===== Data

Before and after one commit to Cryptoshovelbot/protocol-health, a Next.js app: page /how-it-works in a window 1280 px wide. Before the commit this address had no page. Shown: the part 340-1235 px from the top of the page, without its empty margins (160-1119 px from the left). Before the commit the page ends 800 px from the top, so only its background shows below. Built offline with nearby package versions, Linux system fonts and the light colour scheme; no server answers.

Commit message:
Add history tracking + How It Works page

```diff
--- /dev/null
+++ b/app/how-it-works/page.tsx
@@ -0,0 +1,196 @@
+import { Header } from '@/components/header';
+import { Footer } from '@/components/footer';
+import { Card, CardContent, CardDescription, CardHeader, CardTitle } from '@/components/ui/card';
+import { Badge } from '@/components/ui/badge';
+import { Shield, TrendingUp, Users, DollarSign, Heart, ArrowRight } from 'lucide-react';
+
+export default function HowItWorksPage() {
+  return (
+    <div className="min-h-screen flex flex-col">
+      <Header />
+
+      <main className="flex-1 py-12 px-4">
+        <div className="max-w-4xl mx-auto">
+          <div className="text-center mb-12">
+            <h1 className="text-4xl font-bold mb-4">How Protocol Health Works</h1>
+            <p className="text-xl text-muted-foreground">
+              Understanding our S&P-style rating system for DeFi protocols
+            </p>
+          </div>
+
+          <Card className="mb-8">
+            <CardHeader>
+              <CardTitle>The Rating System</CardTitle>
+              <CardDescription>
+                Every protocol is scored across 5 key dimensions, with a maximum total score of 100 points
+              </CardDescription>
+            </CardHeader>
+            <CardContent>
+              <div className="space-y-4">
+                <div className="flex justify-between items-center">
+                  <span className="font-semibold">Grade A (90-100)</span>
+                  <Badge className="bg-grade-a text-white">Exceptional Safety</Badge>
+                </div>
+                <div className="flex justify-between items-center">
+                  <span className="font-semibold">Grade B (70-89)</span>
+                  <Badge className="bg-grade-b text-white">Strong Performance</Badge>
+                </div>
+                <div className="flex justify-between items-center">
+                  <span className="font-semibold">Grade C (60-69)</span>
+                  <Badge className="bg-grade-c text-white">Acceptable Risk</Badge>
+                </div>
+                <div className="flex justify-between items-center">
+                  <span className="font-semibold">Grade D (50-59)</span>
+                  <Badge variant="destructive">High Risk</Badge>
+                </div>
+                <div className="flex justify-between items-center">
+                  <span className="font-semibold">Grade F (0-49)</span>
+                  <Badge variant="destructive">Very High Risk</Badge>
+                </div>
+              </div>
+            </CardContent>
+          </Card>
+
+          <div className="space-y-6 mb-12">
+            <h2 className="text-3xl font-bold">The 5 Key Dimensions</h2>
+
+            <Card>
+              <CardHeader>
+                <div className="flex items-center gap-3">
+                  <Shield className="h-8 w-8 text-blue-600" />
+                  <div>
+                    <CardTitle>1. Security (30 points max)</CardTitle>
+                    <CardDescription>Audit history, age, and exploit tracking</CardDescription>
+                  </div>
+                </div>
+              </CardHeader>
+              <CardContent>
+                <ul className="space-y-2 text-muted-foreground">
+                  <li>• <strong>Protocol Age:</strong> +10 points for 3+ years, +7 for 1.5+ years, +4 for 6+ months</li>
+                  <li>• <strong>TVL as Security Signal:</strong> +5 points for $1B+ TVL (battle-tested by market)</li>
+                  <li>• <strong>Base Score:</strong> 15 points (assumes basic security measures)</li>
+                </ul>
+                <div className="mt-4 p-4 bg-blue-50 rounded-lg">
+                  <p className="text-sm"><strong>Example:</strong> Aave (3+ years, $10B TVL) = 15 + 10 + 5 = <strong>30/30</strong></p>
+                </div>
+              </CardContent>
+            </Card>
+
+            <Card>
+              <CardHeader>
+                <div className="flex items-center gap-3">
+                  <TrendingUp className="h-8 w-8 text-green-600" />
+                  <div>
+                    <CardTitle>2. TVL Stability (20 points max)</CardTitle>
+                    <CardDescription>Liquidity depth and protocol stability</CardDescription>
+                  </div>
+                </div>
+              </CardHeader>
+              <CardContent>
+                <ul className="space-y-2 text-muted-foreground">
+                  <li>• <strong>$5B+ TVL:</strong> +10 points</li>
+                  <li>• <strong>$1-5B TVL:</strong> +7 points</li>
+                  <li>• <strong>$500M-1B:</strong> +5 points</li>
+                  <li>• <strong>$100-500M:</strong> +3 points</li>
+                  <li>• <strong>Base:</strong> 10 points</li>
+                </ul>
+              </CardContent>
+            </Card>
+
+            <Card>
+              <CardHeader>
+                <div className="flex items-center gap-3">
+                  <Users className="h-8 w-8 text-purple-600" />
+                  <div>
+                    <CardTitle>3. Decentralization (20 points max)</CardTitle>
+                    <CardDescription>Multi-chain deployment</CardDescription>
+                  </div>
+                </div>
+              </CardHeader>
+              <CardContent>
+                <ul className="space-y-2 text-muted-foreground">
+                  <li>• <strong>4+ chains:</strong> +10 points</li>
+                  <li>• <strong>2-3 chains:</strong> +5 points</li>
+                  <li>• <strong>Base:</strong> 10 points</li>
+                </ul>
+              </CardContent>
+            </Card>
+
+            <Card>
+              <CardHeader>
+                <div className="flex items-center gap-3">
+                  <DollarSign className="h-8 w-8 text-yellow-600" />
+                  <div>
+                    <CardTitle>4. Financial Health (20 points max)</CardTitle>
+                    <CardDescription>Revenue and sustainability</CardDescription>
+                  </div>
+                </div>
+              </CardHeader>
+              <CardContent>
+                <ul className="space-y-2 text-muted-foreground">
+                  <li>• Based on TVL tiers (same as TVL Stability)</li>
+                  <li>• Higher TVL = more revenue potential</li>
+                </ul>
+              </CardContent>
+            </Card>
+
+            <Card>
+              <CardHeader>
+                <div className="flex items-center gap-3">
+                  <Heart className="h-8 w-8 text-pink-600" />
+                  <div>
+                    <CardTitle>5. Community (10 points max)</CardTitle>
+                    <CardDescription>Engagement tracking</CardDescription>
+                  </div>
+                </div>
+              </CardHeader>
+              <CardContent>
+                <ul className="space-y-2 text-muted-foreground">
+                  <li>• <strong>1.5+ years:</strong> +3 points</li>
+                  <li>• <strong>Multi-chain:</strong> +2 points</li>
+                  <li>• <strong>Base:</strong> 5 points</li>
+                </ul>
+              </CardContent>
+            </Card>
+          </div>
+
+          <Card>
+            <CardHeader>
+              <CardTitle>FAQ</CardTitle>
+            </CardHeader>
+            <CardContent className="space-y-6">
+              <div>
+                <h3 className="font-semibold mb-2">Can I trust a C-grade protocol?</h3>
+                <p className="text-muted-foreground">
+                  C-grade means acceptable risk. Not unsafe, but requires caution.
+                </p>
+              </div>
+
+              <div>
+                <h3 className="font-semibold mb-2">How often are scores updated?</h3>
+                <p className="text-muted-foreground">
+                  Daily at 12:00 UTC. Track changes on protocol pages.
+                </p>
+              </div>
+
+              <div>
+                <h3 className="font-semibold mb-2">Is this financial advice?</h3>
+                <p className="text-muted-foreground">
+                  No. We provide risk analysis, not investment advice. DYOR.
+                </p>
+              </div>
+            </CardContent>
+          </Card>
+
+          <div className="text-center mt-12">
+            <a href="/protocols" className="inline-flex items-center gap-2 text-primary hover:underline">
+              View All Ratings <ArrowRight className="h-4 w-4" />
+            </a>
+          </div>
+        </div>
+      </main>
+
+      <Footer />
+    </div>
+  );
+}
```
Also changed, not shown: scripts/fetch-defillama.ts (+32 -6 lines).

==========

Give the number of lines in the records that hold the word "years", with no other words.

— Reply to the task —
3